In the United States, there was no legislation on SEER until the late 1980s. It didn’t take effect until the 90s. That’s a good thirty years or so for the world to change. The testing for SEER is done at 80 Degrees indoor temperature, against a variety of outdoor temperatures up to 105 degrees. That sounds like a balanced test, but it has its flaws.
The test results are weighted, giving more value to a milder summer, with a focus to highs in the 80s and lower humidity. We don’t necessarily experience such results today. We might hit highs in the 90s in much of the US, have higher humidity, and often want our thermostats set in the 70s.

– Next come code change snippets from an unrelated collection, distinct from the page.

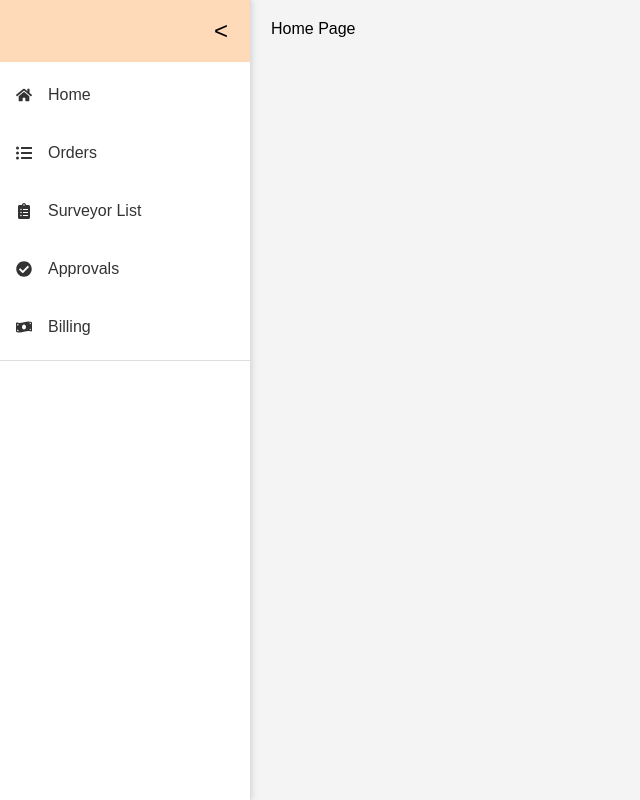
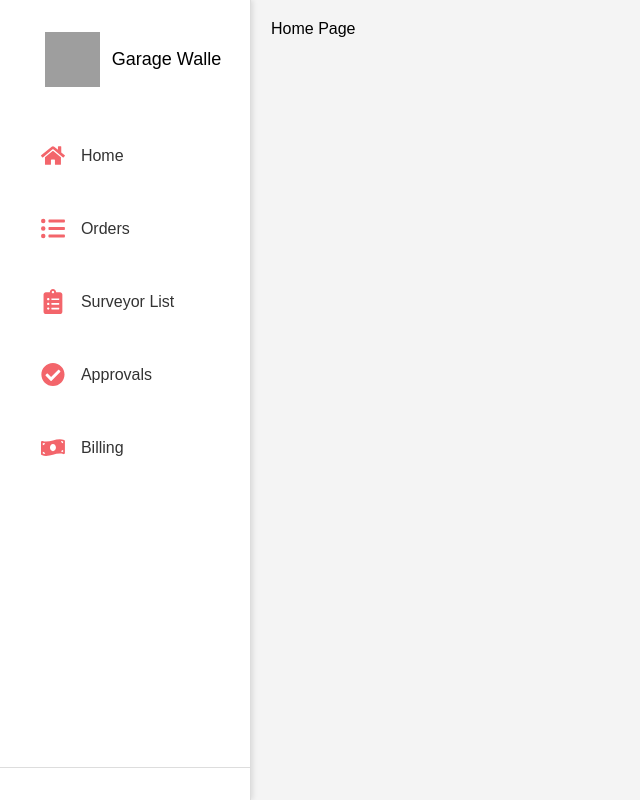
Before and after one commit to PoojaJaiswal18/Garage-Walle-Admin, a React (Vite) app in the folder garage-walle/: page / in a window 1280 px wide. Shown: the whole page, without its empty margins (0-640 px from the left). Built offline with nearby package versions, Linux system fonts and the light colour scheme; grey boxes are pictures that could not be loaded.

Commit message:
update side nav bar css

```diff
--- a/garage-walle/src/components/Sidebar.css
+++ b/garage-walle/src/components/Sidebar.css
@@ -1,5 +1,3 @@
-/* src/Components/Sidebar.css */
-
 .sidebar {
   width: 250px;
   height: 100vh;
@@ -8,6 +6,8 @@
   transition: width 0.3s, background-color 0.3s;
   box-shadow: 2px 0 5px rgba(0,0,0,0.1);
   overflow: hidden;
+  display: flex;
+  flex-direction: column;
 }
 
 .sidebar.collapsed {
@@ -17,9 +17,12 @@
 .sidebar-header {
   padding: 16px;
   display: flex;
-  justify-content: flex-end;
-  background-color: peachpuff;
+  align-items: center;
+  background-color: white;
   transition: background-color 0.3s;
+  position: relative;
+  justify-content: center;
+  flex-shrink: 0;
 }
 
 .sidebar-header .toggle-button {
@@ -27,39 +30,74 @@
   border: none;
   font-size: 24px;
   cursor: pointer;
+  position: absolute;
+  right: 16px;
+}
+
+.sidebar-nav {
+  flex: 1;
+  overflow-y: auto;
+  display: flex;
+  flex-direction: column;
 }
 
 .sidebar-nav ul {
   list-style: none;
   padding: 0;
   margin: 0;
+  display: flex;
+  flex-direction: column;
+  align-items: center;
 }
 
 .sidebar-item {
   display: flex;
   align-items: center;
   margin: 8px 0;
-  transition: background-color 0.3s;
+  width: 57px;
+  height: 57px;
+  justify-content: center;
+  border-radius: 8px;
+  transition: background-color 0.3s, width 0.3s;
 }
 
 .sidebar-link {
   display: flex;
   align-items: center;
   width: 100%;
-  padding: 16px;
+  height: 100%;
   text-decoration: none;
   color: #333;
-  transition: background-color 0.3s, padding-left 0.3s;
+  transition: background-color 0.3s, color 0.3s;
   border-radius: 8px;
+  justify-content: flex-start;
+  padding: 0 16px; /
 }
 
 .sidebar-link:hover {
-  background-color: rgba(255, 165, 0, 0.2);
-  padding-left: 20px;
+  background-color: #F3656B;
+  color: white;
+}
+
+.sidebar-link svg {
+  color: #F3656B;
+  width: 23.916px;
+  height: 25.089px;
+  transition: color 0.3s;
+}
+
+.sidebar-link:hover svg {
+  color: white;
 }
 
 .sidebar-text {
   margin-left: 16px;
+  color: #333;
+  transition: color 0.3s;
+}
+
+.sidebar-link:hover .sidebar-text {
+  color: white;
 }
 
 .sidebar-footer {
@@ -67,6 +105,7 @@
   display: flex;
   align-items: center;
   border-top: 1px solid #ddd;
+  flex-shrink: 0;
 }
 
 .profile-img {
@@ -80,9 +119,51 @@
 }
 
 .sidebar.expanded .sidebar-item {
+  width: 200px;
   justify-content: flex-start;
 }
 
 .sidebar.collapsed .sidebar-item {
+  width: 57px;
   justify-content: center;
 }
+
+.logo-container {
+  display: flex;
+  align-items: center;
+  padding: 16px;
+  transition: all 0.3s;
+  position: relative;
+  margin: 0 auto;
+  flex-shrink: 0;
+}
+
+.sidebar.expanded .logo-container {
+  position: relative;
+  margin-left: 16px;
+}
+
+.logo {
+  width: 55px;
+  height: 55px;
+  transition: transform 0.5s;
+}
+
+.logo.expanded {
+  transform: rotate(0deg);
+}
+
+.logo.collapsed {
+  transform: rotate(360deg);
+}
+
+.logo-text {
+  margin-left: 12px;
+  font-size: 18px;
+}
+
+.sidebar.collapsed .logo-text {
+  display: none;
+  font-weight: bold;
+  color: #F3656B;
+}
--- a/garage-walle/src/components/Sidebar.jsx
+++ b/garage-walle/src/components/Sidebar.jsx
@@ -2,6 +2,7 @@ import React, { useState } from 'react';
 import { Link } from 'react-router-dom';
 import './Sidebar.css'; // Import CSS
 import { FaHome, FaListUl, FaClipboardList, FaMoneyBillWave, FaCheckCircle } from 'react-icons/fa'; // React Icons
+import logo from '../assets/logo.png'; // Adjust the path based on your folder structure
 
 export default function Sidebar() {
   const [expanded, setExpanded] = useState(true);
@@ -9,9 +10,15 @@ export default function Sidebar() {
   return (
     <aside className={`sidebar ${expanded ? 'expanded' : 'collapsed'}`}>
       <div className="sidebar-header">
-        <button onClick={() => setExpanded(prev => !prev)} className="toggle-button">
-          {expanded ? '<' : '>'}
-        </button>
+        <div className={`logo-container ${expanded ? 'expanded' : 'collapsed'}`}>
+          <img
+            src={logo}
+            alt="Company Logo"
+            className={`logo ${expanded ? 'expanded' : 'collapsed'}`}
+            onClick={() => setExpanded(prev => !prev)}
+          />
+          {expanded && <span className="logo-text">Garage Walle</span>}
+        </div>
       </div>
       <nav className="sidebar-nav">
         <ul>
```
Also changed, not shown: 1 other file (tests, documents, lock files or other folders).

These testing conditions are even more out of line for places like Arizona, where the 105 degree day is the standard experience. The SEER gives you a great comparison between machines, but it doesn’t give you a true picture of what to expect on your bill.
Loss of Performance
There are also concerns that the testing doesn’t truly cover how the changes in temperature impact the system. It’s easy enough for a system to hit 80 degrees output temperature in a 90 degree environment, but as the temperature climbs, power draw increases dramatically.
Consider that a car can go 5 miles an hour while basically idling. It’s easy enough to get to 50 miles per hour. Going 60 or 70 though, starts to produce a strain. You have to give it significantly more gas to go from 50 to 60 than you did to go from 5 to 10. There is some of the same logic applied to an air conditioner.
The compressor and the various fans and blowers have to work harder to achieve the same cooling in a hotter environment. The increased power draw can be exponential as motors spin faster and faster, potentially operating outside their ideal running points.
There are further flaws where a manufacturer can improve the results. The standard doesn’t specify what filters must be used for the test. There are ways to increase or decrease air flow in the system as tested versus how it’s actually used in the real world.
What Does This Mean?
The standards testing we do isn’t rigged, but it is really optimistic. We are more efficient today than we were last year. You can compare the efficiency of two units and the comparison will generally be correct. The energy consumption however, is probably unrealistically low. The sticker may say $500 for the entire summer or even $1000, but most localities won’t match the testing conditions. Most installed systems won’t have a chance to reach the peaks seen by the test systems due to variances in ducting, filter choices, and climate.
The SEER is useful for comparison shopping, but its’ not the be-all and end-all of what system you should actually install. The minimum value for SEER is increased frequently, with manufacturers and legislatures bumping it up every few years as technology improves. You just have to remember to take it with a grain of salt. In the real world, your numbers probably won’t match the paperwork.